Stored dataset items:
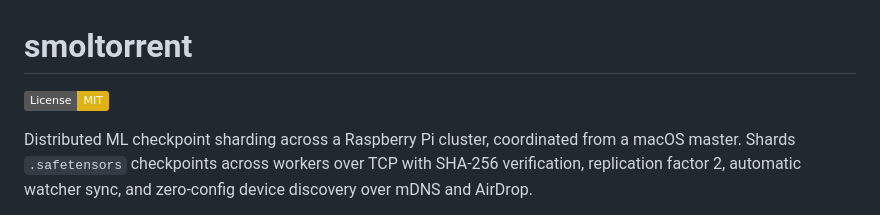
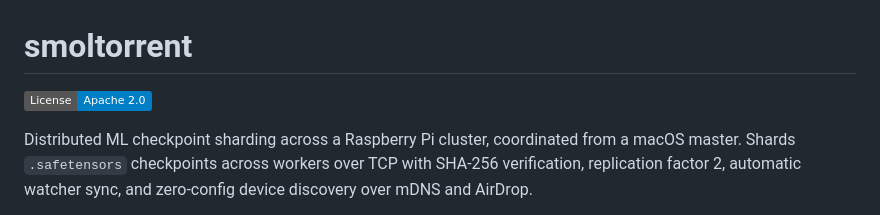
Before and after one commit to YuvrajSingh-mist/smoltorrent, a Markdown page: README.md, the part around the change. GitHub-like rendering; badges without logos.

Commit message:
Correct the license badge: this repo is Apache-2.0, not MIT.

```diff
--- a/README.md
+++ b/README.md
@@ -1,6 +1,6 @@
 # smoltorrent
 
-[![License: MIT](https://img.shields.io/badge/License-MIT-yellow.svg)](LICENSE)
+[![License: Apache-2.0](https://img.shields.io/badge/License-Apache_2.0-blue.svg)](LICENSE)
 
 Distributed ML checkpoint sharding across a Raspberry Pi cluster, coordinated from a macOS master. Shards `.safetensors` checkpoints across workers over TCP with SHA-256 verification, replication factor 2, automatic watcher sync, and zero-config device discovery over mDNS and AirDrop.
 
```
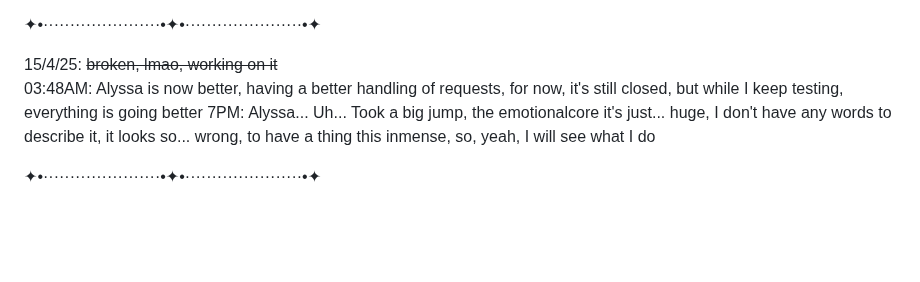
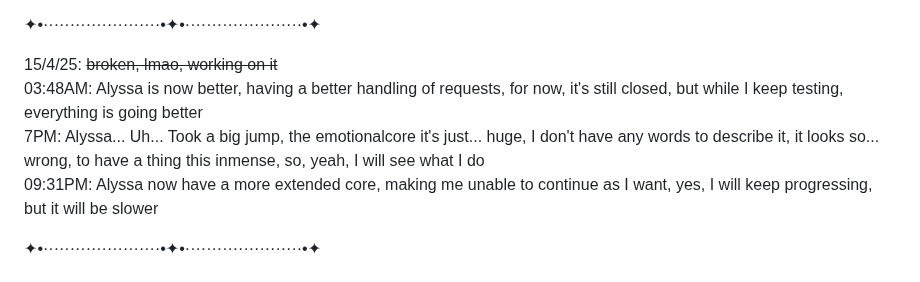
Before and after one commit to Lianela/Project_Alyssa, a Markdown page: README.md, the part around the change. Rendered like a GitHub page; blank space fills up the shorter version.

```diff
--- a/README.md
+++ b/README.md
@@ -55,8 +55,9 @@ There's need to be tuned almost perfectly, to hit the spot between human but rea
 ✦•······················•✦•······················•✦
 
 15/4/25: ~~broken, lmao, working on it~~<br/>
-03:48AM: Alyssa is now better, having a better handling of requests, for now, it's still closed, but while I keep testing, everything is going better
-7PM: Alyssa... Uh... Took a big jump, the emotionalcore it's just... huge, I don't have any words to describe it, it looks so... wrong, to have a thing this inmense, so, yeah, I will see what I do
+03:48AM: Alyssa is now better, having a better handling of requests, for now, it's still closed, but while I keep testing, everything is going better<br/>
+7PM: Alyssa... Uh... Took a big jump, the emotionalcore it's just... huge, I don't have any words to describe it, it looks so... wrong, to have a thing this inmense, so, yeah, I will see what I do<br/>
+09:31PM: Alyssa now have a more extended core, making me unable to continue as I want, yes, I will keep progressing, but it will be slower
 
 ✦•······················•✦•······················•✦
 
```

- **WHAT THIS TASK INVOLVES**
Copy out the lines above that hold the string "words".

- **TASK OUTPUT**
-7PM: Alyssa... Uh... Took a big jump, the emotionalcore it's just... huge, I don't have any words to describe it, it looks so... wrong, to have a thing this inmense, so, yeah, I will see what I do
+7PM: Alyssa... Uh... Took a big jump, the emotionalcore it's just... huge, I don't have any words to describe it, it looks so... wrong, to have a thing this inmense, so, yeah, I will see what I do<br/>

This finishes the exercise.